[User interface change data]
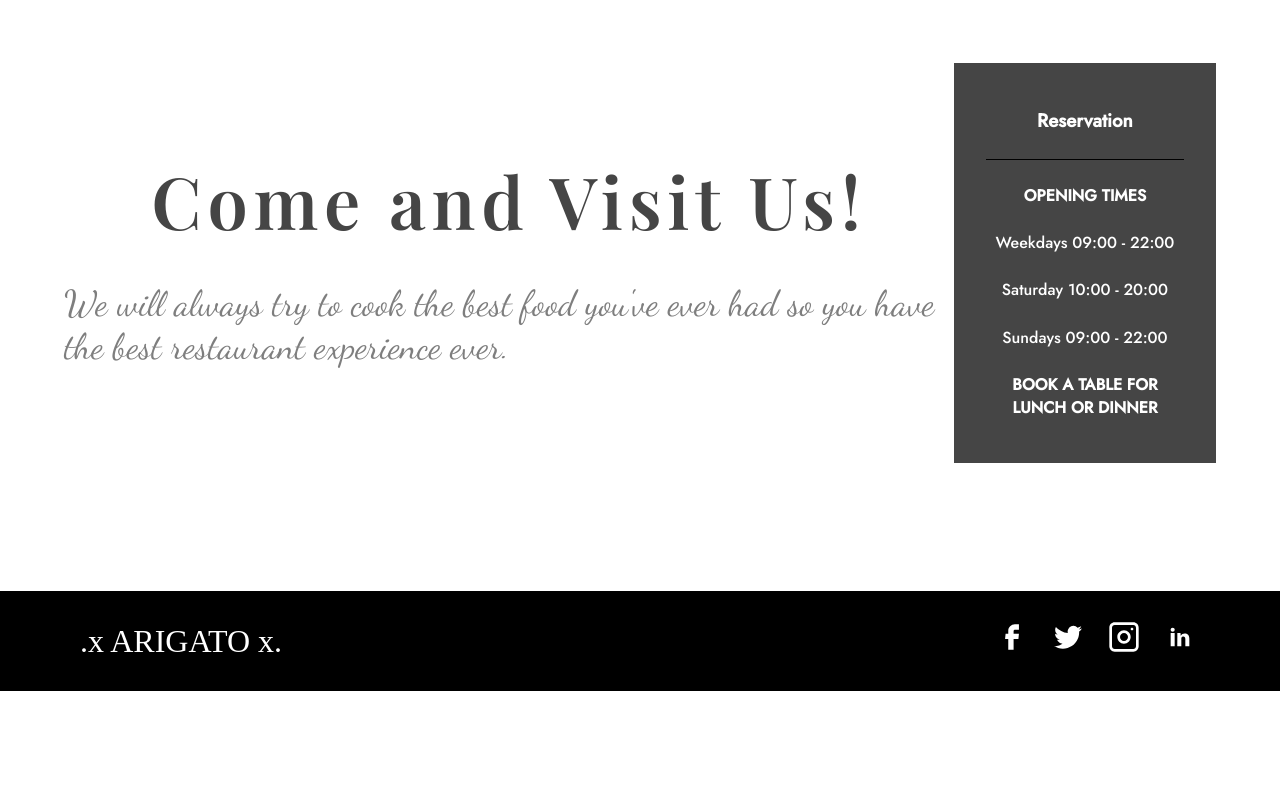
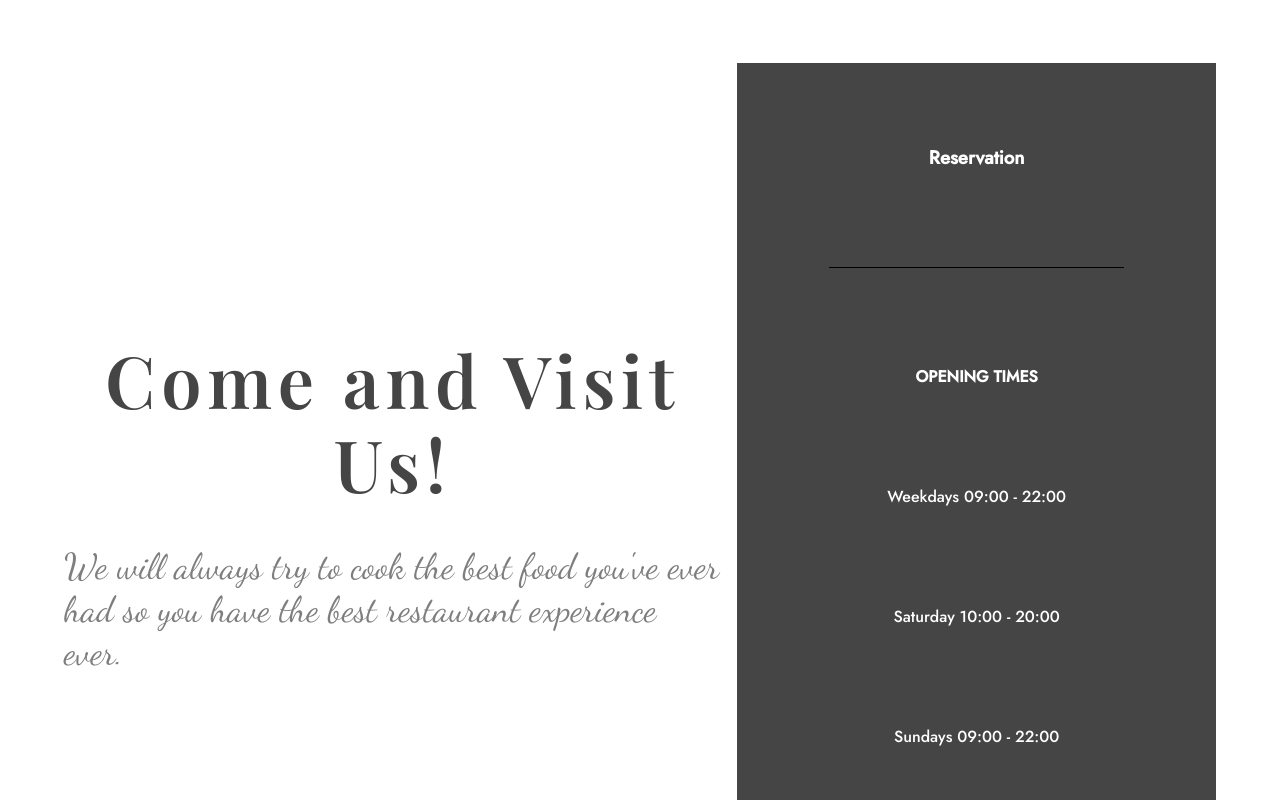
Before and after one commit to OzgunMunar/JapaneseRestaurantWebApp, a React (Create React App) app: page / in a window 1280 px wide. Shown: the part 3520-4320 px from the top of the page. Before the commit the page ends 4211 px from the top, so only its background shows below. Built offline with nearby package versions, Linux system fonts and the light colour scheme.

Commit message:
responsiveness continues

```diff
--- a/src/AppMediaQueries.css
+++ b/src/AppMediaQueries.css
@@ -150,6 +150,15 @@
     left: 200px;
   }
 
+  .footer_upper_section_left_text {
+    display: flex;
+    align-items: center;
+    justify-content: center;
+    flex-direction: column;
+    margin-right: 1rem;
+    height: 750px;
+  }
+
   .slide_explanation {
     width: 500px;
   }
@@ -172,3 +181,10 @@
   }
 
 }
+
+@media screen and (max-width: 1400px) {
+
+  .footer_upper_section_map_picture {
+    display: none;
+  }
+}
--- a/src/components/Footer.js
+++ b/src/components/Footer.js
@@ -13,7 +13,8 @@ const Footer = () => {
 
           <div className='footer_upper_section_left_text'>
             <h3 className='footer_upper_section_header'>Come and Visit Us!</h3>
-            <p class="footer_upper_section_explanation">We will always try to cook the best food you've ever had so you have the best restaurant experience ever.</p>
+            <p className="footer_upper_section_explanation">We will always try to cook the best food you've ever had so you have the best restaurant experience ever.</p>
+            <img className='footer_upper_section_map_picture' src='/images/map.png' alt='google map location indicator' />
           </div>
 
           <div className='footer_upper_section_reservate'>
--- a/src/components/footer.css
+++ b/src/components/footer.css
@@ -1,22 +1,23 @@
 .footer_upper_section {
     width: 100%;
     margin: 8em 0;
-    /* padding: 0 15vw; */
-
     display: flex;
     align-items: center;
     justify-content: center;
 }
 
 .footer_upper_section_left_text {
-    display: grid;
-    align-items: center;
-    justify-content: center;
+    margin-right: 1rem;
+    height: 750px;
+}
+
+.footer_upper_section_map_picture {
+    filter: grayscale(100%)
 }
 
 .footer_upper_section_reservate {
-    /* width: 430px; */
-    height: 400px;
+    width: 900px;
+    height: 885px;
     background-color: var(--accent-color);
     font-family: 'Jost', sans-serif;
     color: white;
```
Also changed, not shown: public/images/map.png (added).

**WHAT YOU NEED TO DO:** Look through the entries above and report the number of lines that contain "center". Write only the number.

**EXPECTED OUTPUT:** 6